Bentley Mk 6 Special

Twirp 7 e

Originally a 1949 saloon, little is known about its early years but we are told that it was converted into a Special by a chap called John Thomas of Hever in Kent. Apparently Mr Thomas created two cars and although previous auctioneers have alluded to this car lapping Brands Hatch in 59 seconds (well they would, wouldn’t they?) it is likely to be the other one.

Edmund Marriot the neighbour of Mr Thomas has fond memories of the car and has kindly helped to fill-in some of the gaps in the history including mentioning the fact that the boot lid is from a Morris Minor!

The chassis has been shortened and the engine is a 4.5 litre V8 from a Daimler Majestic Major. Bearing in mind that the engine would propel a 2 ton car at 120mph and it now weighs about half this amount and also bearing in mind that a close ratio gear box is fitted, this car is quick.

The car was completed around 1978-80 and sold to Russell Michcon a barrister and the son of Lord Michcon the solicitor to the Royal family. Russell Michcon had a number of works carried out in 1987 and 1988 by Rees Brothers of Aldershot including regrinding the crankshaft and honing the bores.

Rees Brothers have described the car as a Lotus 7 on steroids!

Twirp 7d

In the early 1990’s it was in poor condition and underwent some restoration and in 2001 it was sold by auction at Coys to John McKewan who exported it to Birmingham, Michigan, Canada. Much work was carried out between January and August 2002 by The Guild of Automotive Restorations Inc of Bradford Ontario, resulting in bills totalling Can$54,465. The work included re-modelling the rear end including the installation of telescopic shock absorbers.

The car was sold in 2009 by Auto Europe of Birmingham, Michigan to Chris Moss of Caterham who re-imported it to the UK and eventually put it into auction with H & H in December 2012 which is how it entered the Twirp collection.

Twirp 7e

After familiarising ourselves with the car and discovering that it is quick it was sent to James Baxter to give it a “dose of looking-at”. Some rectification work was carried out to the brakes and the car was given a thorough service but the most important thing was that James discovered that the throttle was opening only five eighths. Needless to say, this has changed the characteristics for the better and we can best express the performance by using James’ actual words. “Blimey, car is staggeringly fast, and handles well too. Steering a little too low geared for me, but fantastic fun”.

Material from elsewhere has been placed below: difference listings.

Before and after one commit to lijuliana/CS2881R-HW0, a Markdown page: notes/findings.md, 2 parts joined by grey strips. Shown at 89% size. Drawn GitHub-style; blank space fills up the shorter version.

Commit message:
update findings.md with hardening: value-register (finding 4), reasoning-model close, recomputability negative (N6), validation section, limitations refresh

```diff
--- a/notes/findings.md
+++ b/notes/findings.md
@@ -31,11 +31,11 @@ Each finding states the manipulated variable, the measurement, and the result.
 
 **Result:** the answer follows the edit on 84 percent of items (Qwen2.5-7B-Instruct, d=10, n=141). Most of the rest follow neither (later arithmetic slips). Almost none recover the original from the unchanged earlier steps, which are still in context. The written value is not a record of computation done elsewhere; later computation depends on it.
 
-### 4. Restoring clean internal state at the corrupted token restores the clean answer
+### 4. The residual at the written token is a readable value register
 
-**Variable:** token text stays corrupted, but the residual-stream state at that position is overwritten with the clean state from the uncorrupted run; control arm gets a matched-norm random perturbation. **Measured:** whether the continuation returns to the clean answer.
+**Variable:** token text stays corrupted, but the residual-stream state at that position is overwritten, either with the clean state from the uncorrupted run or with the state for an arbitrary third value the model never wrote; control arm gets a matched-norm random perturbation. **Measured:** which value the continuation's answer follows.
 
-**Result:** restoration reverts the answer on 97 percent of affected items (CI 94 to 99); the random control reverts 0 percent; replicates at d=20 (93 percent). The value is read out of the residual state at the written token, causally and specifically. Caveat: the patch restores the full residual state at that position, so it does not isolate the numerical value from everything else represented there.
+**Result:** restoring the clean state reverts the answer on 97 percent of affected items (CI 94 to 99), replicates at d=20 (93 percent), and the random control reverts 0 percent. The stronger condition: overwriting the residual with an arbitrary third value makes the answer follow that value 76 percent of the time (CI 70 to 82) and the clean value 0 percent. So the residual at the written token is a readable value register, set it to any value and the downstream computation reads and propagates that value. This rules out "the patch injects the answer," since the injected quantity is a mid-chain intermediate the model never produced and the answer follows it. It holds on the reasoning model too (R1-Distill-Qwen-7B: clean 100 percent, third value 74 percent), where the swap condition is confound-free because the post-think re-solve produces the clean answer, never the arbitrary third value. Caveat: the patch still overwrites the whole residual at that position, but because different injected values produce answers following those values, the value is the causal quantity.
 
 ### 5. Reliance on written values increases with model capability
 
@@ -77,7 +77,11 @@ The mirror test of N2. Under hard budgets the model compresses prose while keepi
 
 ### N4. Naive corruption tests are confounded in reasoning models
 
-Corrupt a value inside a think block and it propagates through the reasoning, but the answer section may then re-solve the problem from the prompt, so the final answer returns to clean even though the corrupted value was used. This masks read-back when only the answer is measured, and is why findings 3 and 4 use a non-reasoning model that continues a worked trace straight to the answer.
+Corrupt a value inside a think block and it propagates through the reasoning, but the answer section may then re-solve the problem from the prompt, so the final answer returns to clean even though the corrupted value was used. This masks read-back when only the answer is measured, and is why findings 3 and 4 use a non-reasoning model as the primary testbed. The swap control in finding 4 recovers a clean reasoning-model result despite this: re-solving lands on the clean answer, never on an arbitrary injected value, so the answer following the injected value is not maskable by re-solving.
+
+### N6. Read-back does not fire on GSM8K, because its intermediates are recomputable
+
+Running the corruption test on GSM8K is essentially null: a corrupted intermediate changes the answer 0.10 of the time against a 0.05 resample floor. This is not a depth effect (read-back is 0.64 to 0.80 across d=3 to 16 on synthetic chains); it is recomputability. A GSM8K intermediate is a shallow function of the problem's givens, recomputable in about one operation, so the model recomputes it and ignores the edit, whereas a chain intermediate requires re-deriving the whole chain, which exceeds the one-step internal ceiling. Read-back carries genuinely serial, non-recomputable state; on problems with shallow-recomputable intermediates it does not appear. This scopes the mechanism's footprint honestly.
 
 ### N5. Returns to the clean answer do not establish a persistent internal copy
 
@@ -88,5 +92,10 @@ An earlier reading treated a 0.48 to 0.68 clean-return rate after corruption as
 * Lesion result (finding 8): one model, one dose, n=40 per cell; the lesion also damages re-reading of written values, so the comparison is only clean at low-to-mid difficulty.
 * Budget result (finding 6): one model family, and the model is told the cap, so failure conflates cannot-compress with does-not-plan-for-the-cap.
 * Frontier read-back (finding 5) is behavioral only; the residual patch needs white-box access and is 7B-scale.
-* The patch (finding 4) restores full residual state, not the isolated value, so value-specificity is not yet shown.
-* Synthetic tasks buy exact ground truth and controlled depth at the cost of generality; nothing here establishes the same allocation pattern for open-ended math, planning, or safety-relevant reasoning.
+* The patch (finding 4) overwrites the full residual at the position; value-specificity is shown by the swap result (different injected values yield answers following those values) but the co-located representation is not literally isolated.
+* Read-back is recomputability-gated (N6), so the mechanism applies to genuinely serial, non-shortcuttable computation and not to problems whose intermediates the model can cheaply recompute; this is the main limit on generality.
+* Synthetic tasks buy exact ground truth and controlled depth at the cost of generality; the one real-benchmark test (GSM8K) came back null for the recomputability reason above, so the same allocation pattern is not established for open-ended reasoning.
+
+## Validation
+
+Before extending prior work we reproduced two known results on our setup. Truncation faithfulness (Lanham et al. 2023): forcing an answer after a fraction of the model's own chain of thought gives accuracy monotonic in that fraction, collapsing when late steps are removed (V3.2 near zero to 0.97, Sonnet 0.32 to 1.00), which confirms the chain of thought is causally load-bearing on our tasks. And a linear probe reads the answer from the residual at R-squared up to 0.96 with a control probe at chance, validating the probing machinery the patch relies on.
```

WFX 288 is a favourite of Mole which he often drives on Twirp Tours. The car is often used as a run- about by Ratty in summer and has competed at Harewood hill climb.